In actuality, my answer was yes. I thought we failed pretty hard. He then asked me, “Do you think there is anything we didn’t really explore well enough?” I thought back to some of the cards that I was really excited about testing out. One combination in particular was Nissa, Voice of Zendikar and Gideon, Ally of Zendikar. It’s like a little Zendikar themed planeswalker party. I love planeswalkers, and I love these two especially. One of my favorite decks last Standard season was a Bant deck I built based around these two planeswalkers.
We had put together a Nissa and Gideon deck earlier in testing, but other people tested it while I was asleep and had dismissed it by the time I woke up because it had a weak Humans matchup. One problem I tend to have in testing is getting attached to cards I like and being blind to when they are bad. I didn’t want to repeat that error, so I moved on to other decks.
There was one problem with the results we had used to dismiss the deck. We only tested game 1, not sideboard games, and our first take on a GW Token list wasn’t built very well. Not only was Humans a solvable problem, it became a good matchup with a proper build of GW Tokens.
On Tuesday night, when we had that conversation, I wasn’t sure that we had enough time left to test. On Wednesday, we would be traveling a solid chunk of the day to Madrid, and Thursday was the day we had to register for the tournament. Was it even worth working on GW Tokens? The deck could be a bust, and we’d waste even more time we didn’t have.
Thankfully, Steve Rubin and Siggy assured me that there was enough time to test the deck out, and Steve volunteered to play games against me. We played about 25 games in the basement of our house that night, and GW Tokens was absolutely obliterating both Bant Company and Humans.
Steve and I locked in on the deck that night. Over the next two days, most of the rest of the team was convinced to play the deck as well. I couldn’t be more happy. My mood went from sour on Tuesday to excited on Wednesday. Not only was our deck good, but I got to play the Pro Tour with cards I loved playing with. There’s nothing better than playing a deck that is good, fun, and fits your play style.

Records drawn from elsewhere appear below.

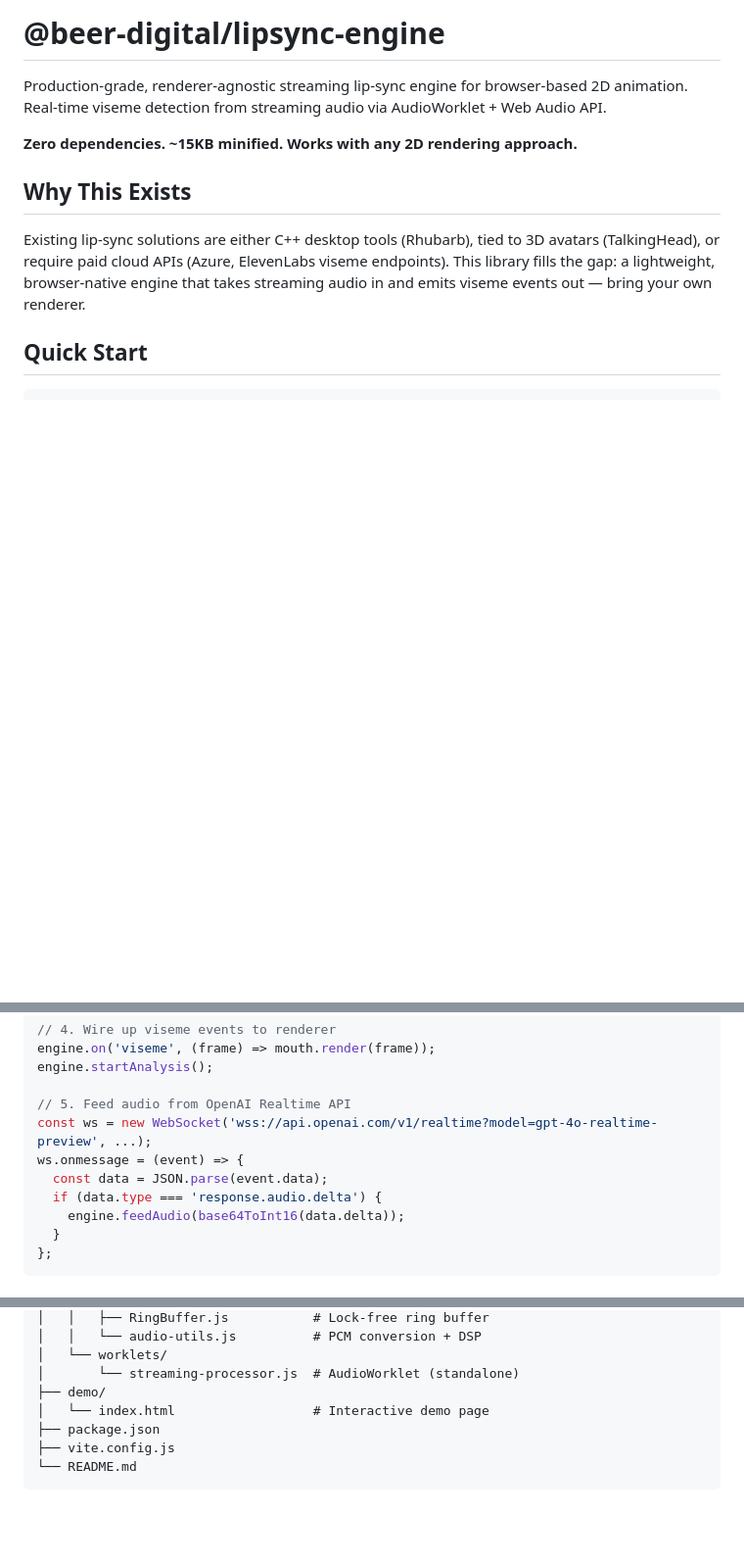
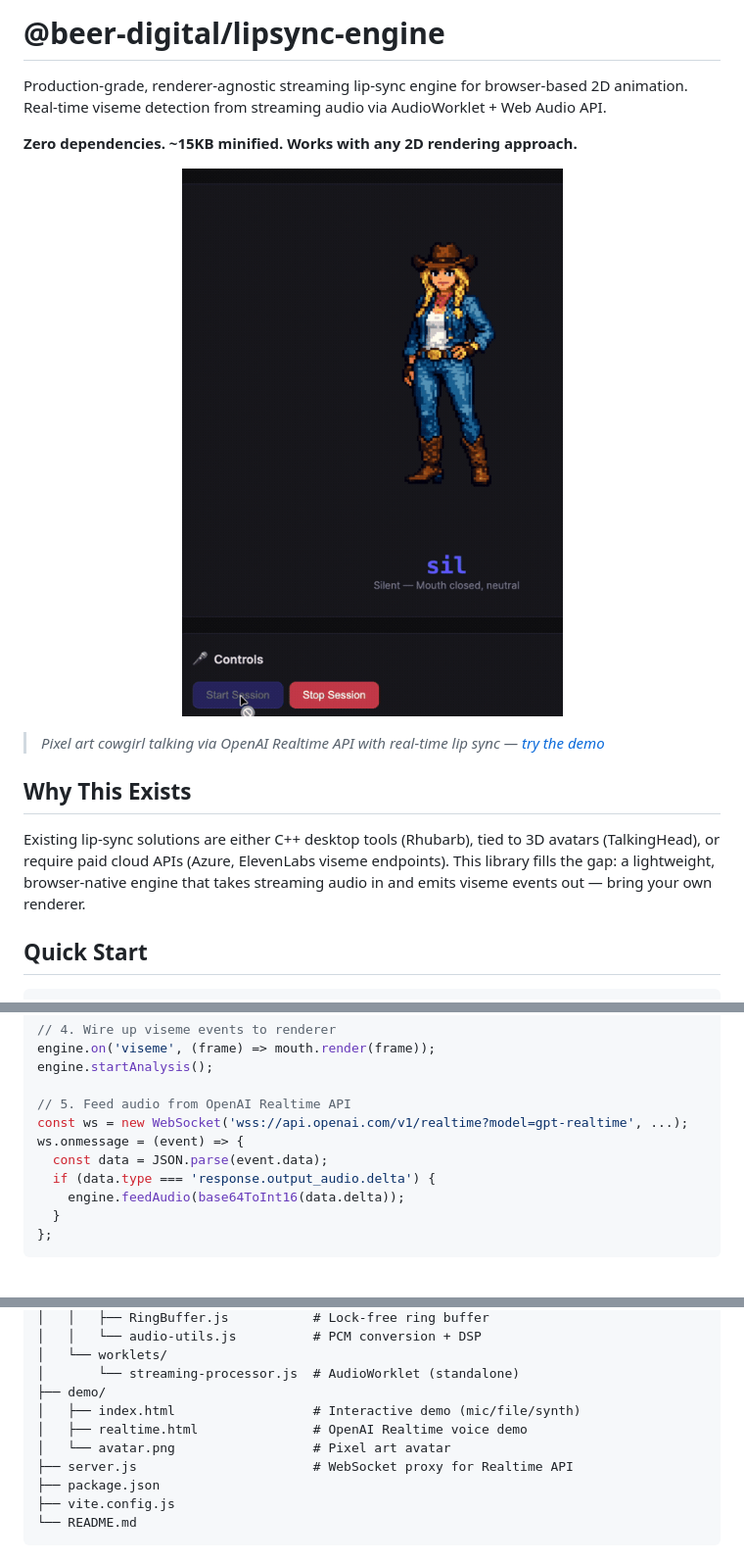
Before and after one commit to RenanMarcel/lipsync-engine, a Markdown page: README.md, 3 parts joined by grey strips. Shown at 98% size. Rendered like a GitHub page; pictures changed too: demo/demo.gif (added); blank space fills up the shorter version.

```diff
--- a/README.md
+++ b/README.md
@@ -3,6 +3,12 @@
 Production-grade, renderer-agnostic streaming lip-sync engine for browser-based 2D animation. Real-time viseme detection from streaming audio via AudioWorklet + Web Audio API.
 
 **Zero dependencies. ~15KB minified. Works with any 2D rendering approach.**
+
+<p align="center">
+  <img src="demo/demo.gif" alt="LipSync Engine — OpenAI Realtime voice conversation with real-time lip sync" width="600">
+</p>
+
+> *Pixel art cowgirl talking via OpenAI Realtime API with real-time lip sync — [try the demo](#demos)*
 
 ## Why This Exists
 
@@ -41,10 +47,10 @@ engine.on('viseme', (frame) => mouth.render(frame));
 engine.startAnalysis();
 
 // 5. Feed audio from OpenAI Realtime API
-const ws = new WebSocket('wss://api.openai.com/v1/realtime?model=gpt-4o-realtime-preview', ...);
+const ws = new WebSocket('wss://api.openai.com/v1/realtime?model=gpt-realtime', ...);
 ws.onmessage = (event) => {
   const data = JSON.parse(event.data);
-  if (data.type === 'response.audio.delta') {
+  if (data.type === 'response.output_audio.delta') {
     engine.feedAudio(base64ToInt16(data.delta));
   }
 };
@@ -370,7 +396,10 @@ lipsync-engine/
 │   └── worklets/
 │       └── streaming-processor.js  # AudioWorklet (standalone)
 ├── demo/
-│   └── index.html                  # Interactive demo page
+│   ├── index.html                  # Interactive demo (mic/file/synth)
+│   ├── realtime.html               # OpenAI Realtime voice demo
+│   └── avatar.png                  # Pixel art avatar
+├── server.js                       # WebSocket proxy for Realtime API
 ├── package.json
 ├── vite.config.js
 └── README.md
```
Also changed, not shown: other parts of README.md (+28 -8 lines).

We even jammed a bunch of random mythic Angels into our sideboard, mostly because they were mythic. I mean they have to be good, right? Sigarda and Linvala are both super powerful cards in the right matchups and situations. Quarantine Field is also a guilty pleasure of mine, so I was quite happy when it was suggested for our sideboard. Get it in there.

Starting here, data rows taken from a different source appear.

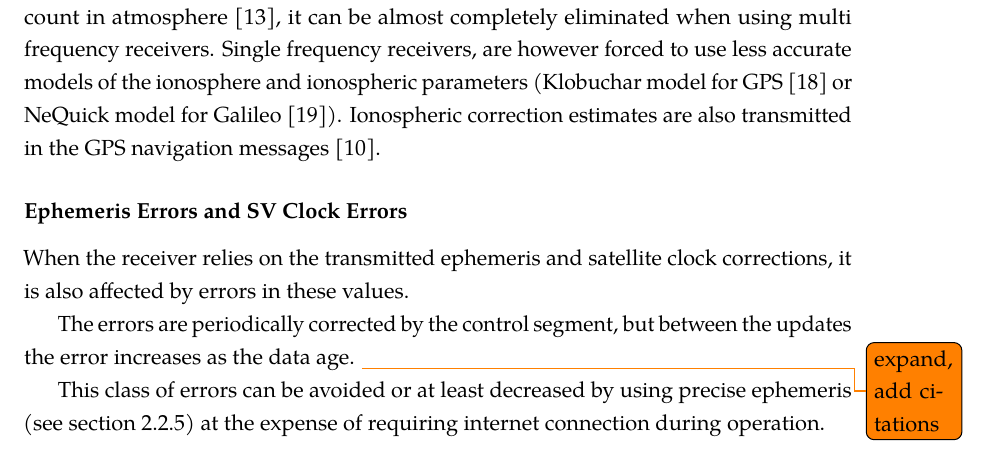
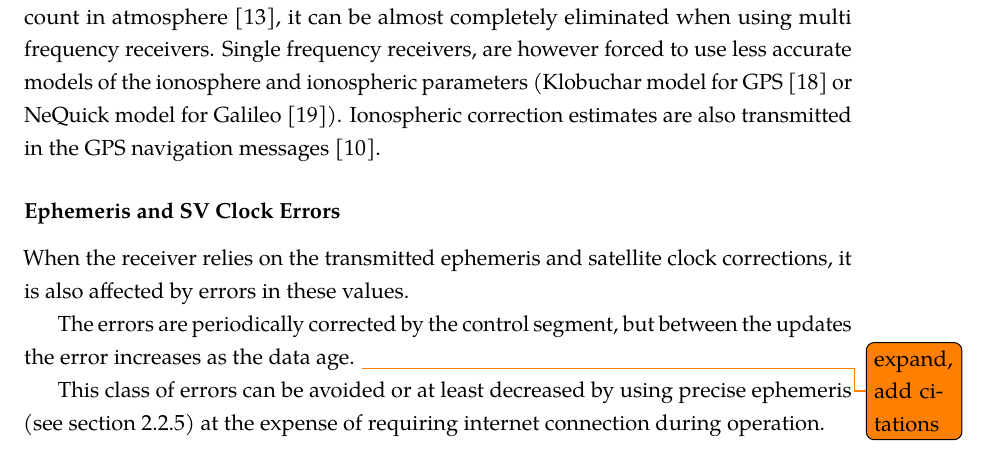
Before and after one commit to bluecube/thesis, a LaTeX thesis (text/thesis.tex, which reads text/tex/gps.tex): part of page 20 of 45, cut so that both start at the same text. Compiled offline with pdfLaTeX.

Commit message:
text: Reword title.

```diff
--- a/text/tex/gps.tex
+++ b/text/tex/gps.tex
@@ -607,7 +607,7 @@ models of the ionosphere and ionospheric parameters (Klobuchar model for GPS
 Ionospheric correction estimates are also transmitted in the GPS navigation
 messages \cite{fyfe92}.
 
-\subsubsection{Ephemeris Errors and SV Clock Errors}
+\subsubsection{Ephemeris and SV Clock Errors}
 
 When the receiver relies on the transmitted ephemeris and satellite clock corrections,
 it is also affected by errors in these values.
```
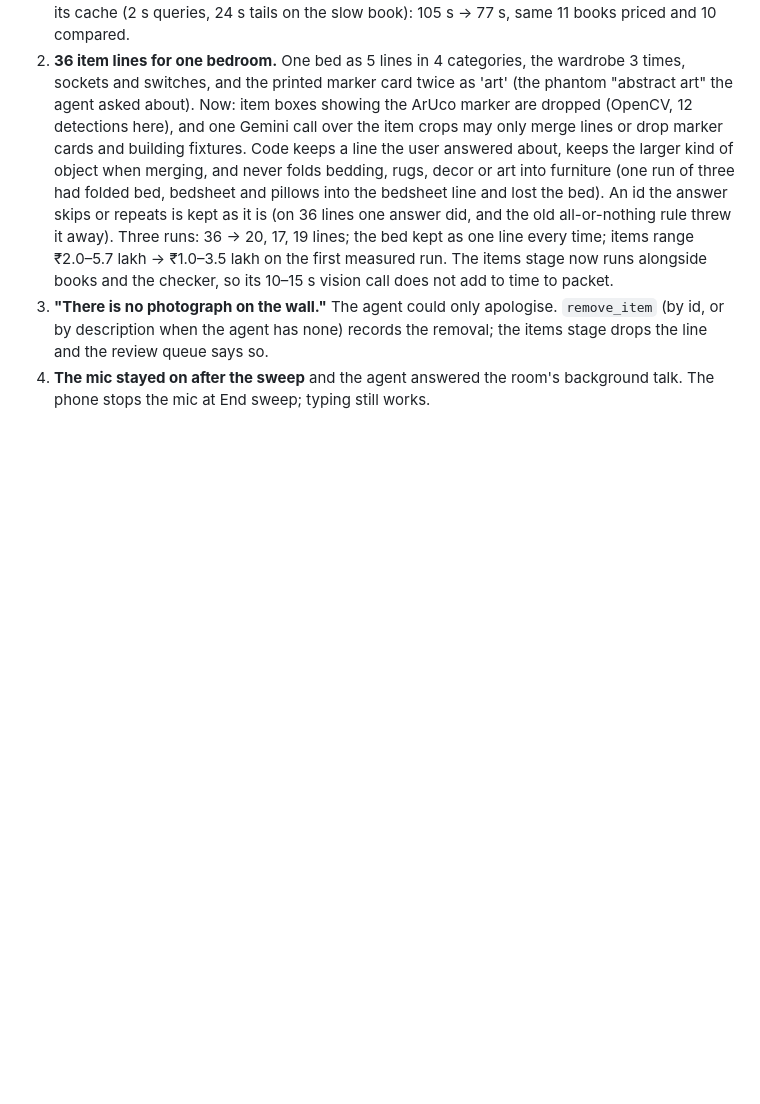
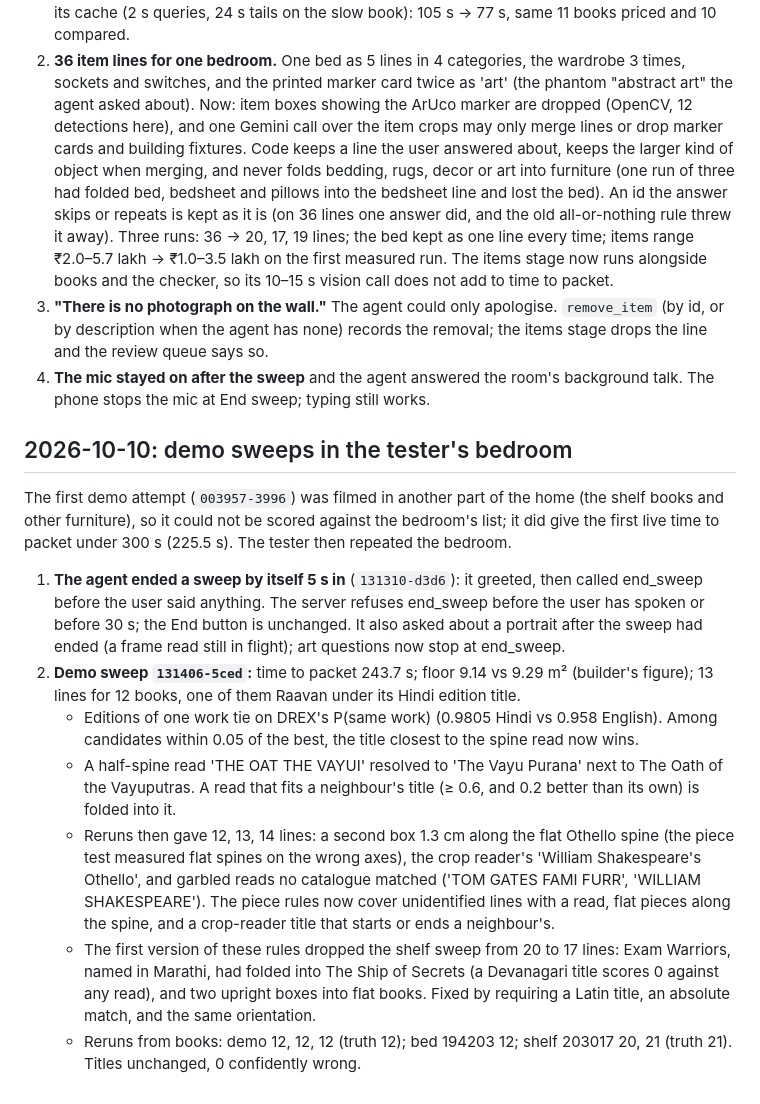
Before and after one commit to project-robin/library-contents-claim-agent, a Markdown page: docs/DEV_LOG.md, the part around the change. Rendered like a GitHub page; blank space fills up the shorter version.

Commit message:
Docs: demo sweep 5ced results against the bedroom ground truth; failure log and dev log
Co-Authored-By: Claude Opus 5.5 <noreply@anthropic.com>

```diff
--- a/docs/DEV_LOG.md
+++ b/docs/DEV_LOG.md
@@ -219,3 +219,29 @@ Four fixes from that run:
    says so.
 4. **The mic stayed on after the sweep** and the agent answered the room's background talk. The phone stops the mic
    at End sweep; typing still works.
+
+## 2026-10-10: demo sweeps in the tester's bedroom
+
+The first demo attempt (`003957-3996`) was filmed in another part of the home (the shelf books and other furniture),
+so it could not be scored against the bedroom's list; it did give the first live time to packet under 300 s (225.5 s).
+The tester then repeated the bedroom.
+
+1. **The agent ended a sweep by itself 5 s in** (`131310-d3d6`): it greeted, then called end_sweep before the user
+   said anything. The server refuses end_sweep before the user has spoken or before 30 s; the End button is
+   unchanged. It also asked about a portrait after the sweep had ended (a frame read still in flight); art questions
+   now stop at end_sweep.
+2. **Demo sweep `131406-5ced`:** time to packet 243.7 s; floor 9.14 vs 9.29 m² (builder's figure); 13 lines for 12
+   books, one of them Raavan under its Hindi edition title.
+   - Editions of one work tie on DREX's P(same work) (0.9805 Hindi vs 0.958 English). Among candidates within 0.05
+     of the best, the title closest to the spine read now wins.
+   - A half-spine read 'THE OAT THE VAYUI' resolved to 'The Vayu Purana' next to The Oath of the Vayuputras. A read
+     that fits a neighbour's title (≥ 0.6, and 0.2 better than its own) is folded into it.
+   - Reruns then gave 12, 13, 14 lines: a second box 1.3 cm along the flat Othello spine (the piece test measured
+     flat spines on the wrong axes), the crop reader's 'William Shakespeare's Othello', and garbled reads no
+     catalogue matched ('TOM GATES FAMI FURR', 'WILLIAM SHAKESPEARE'). The piece rules now cover unidentified lines
+     with a read, flat pieces along the spine, and a crop-reader title that starts or ends a neighbour's.
+   - The first version of these rules dropped the shelf sweep from 20 to 17 lines: Exam Warriors, named in Marathi,
+     had folded into The Ship of Secrets (a Devanagari title scores 0 against any read), and two upright boxes into
+     flat books. Fixed by requiring a Latin title, an absolute match, and the same orientation.
+   - Reruns from books: demo 12, 12, 12 (truth 12); bed 194203 12; shelf 203017 20, 21 (truth 21). Titles
+     unchanged, 0 confidently wrong.
```
Also changed, not shown: docs/FAILURE_LOG.md (+20 -15 lines), docs/RESULTS.md (+42 -29 lines).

How did we end up doing with the deck? Well, we had a 70% win rate with it. That may not seem like much, but on the Pro Tour level, 70% is absurd. It was a better win rate than Team Face to Face had with the Eldrazi deck that absolutely broke the Modern format for that Pro Tour. I ended up going 7-3 for 10-6 overall. It was good for a Top 75 performance and gave me Gold immediately. Previously I had locked Gold, meaning I would achieve it in Sydney for the next Pro Tour, but my performance here means that I have it right now.
Steve Rubin also won the Pro Tour with the deck. Steve is a great player, great person, and great teammate. I’ll admit that sometimes as Magic Players, it’s hard for us to cheer for other people’s success. We envision how “it could have been us instead” or get jealous when other people who played the same deck we did end up doing so much better. I’ve fallen victim to that mentality in the past, which can sometimes ruin what should otherwise be a time to celebrate for our friends’ successes.

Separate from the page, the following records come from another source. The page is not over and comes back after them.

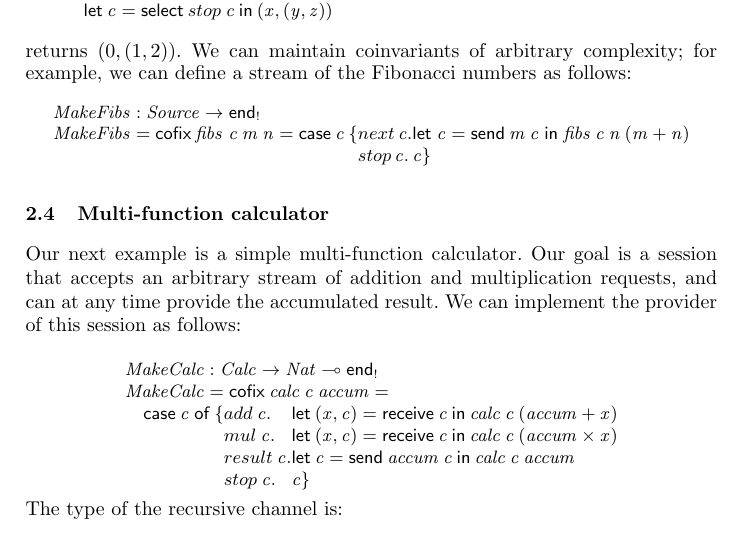
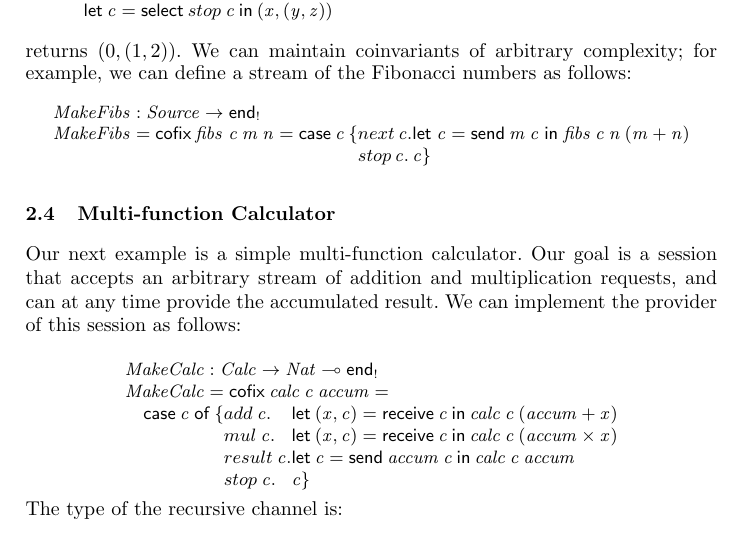
Before and after one commit to jgbm/cpgv, a LaTeX thesis (concur2014/main.tex): part of page 6 of 16, cut so that both start at the same text. Compiled offline with pdfLaTeX.

Commit message:
capitalisation

```diff
--- a/concur2014/main.tex
+++ b/concur2014/main.tex
@@ -611,7 +611,7 @@ stream of the Fibonacci numbers as follows:
 \el
 \]\normalsize
 
-\subsection{Multi-function calculator}
+\subsection{Multi-function Calculator}
 
 Our next example is a simple multi-function calculator. Our goal is a session that accepts an
 arbitrary stream of addition and multiplication requests, and can at any time provide the
```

That was never the case for Steve. Watching him crush people with Ormendahl, Profane Prince in the Top 8 of the Pro Tour was awesome. It was great for Magic, great for our team, and more importantly, great to see a bunch of friends doing so well in such an important tournament. I’ve played in double-digit Pro Tours, and this was by far my favorite one. I would have never expected that Tuesday afternoon. Thankfully, a lot can change in a few days.